Segment Start: Supplied entries

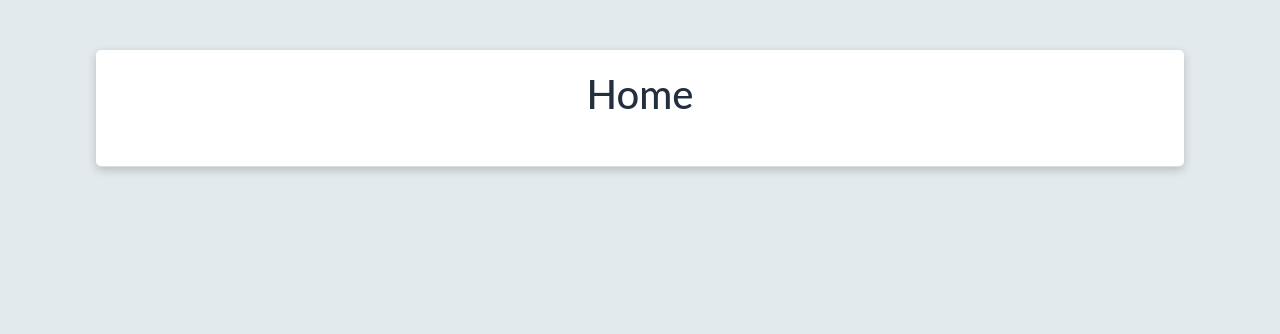
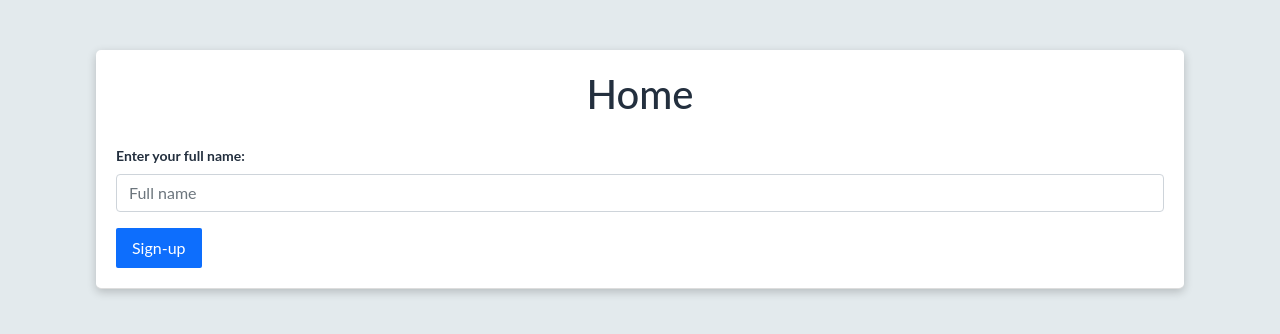
Before and after one commit to Charles-Rocke/Jet, a Python web app: template app/templates/home.html in a window 1280 px wide. Shown: the part 56-390 px from the top of the page. Run offline with Jinja, Linux system fonts and the light colour scheme; the template is opened without the code that fills it, so the values that code supplies are empty; some libraries are stand-ins or nearby versions.

Commit message:
/home.htnl created form for wallet creation

```diff
--- a/app/templates/home.html
+++ b/app/templates/home.html
@@ -5,5 +5,14 @@
   <center><h1>Home</h1></center>
 </div>
 <br>
-
+<form method="POST" action="{{url_for('create_wallet')}}">
+   <!--name -->
+   <div class="mb-3" id = "driverName">
+      <label align= "left" for="exampleFormControlInput1" class="form-label"><b>Enter your full name:</b></label>
+      <input name="user_name" type="text" class="form-control" id="exampleFormControlInput1" placeholder="Full name">
+   </div>
+   <button type="submit" class="button btn btn-primary" onclick="this.classList.toggle('button--loading')">
+    	<span class="button__text">Sign-up</span>
+	</button>
+</form>
 {% endblock %}
```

Segment End: Supplied entries

→ **Your task**:
From the entries above, write out every line without a single change, skipping the images.

→ **Result of this exercise**:
Before and after one commit to Charles-Rocke/Jet, a Python web app: template app/templates/home.html in a window 1280 px wide. Shown: the part 56-390 px from the top of the page. Run offline with Jinja, Linux system fonts and the light colour scheme; the template is opened without the code that fills it, so the values that code supplies are empty; some libraries are stand-ins or nearby versions.

Commit message:
/home.htnl created form for wallet creation

```diff
--- a/app/templates/home.html
+++ b/app/templates/home.html
@@ -5,5 +5,14 @@
   <center><h1>Home</h1></center>
 </div>
 <br>
-
+<form method="POST" action="{{url_for('create_wallet')}}">
+   <!--name -->
+   <div class="mb-3" id = "driverName">
+      <label align= "left" for="exampleFormControlInput1" class="form-label"><b>Enter your full name:</b></label>
+      <input name="user_name" type="text" class="form-control" id="exampleFormControlInput1" placeholder="Full name">
+   </div>
+   <button type="submit" class="button btn btn-primary" onclick="this.classList.toggle('button--loading')">
+    	<span class="button__text">Sign-up</span>
+	</button>
+</form>
 {% endblock %}
```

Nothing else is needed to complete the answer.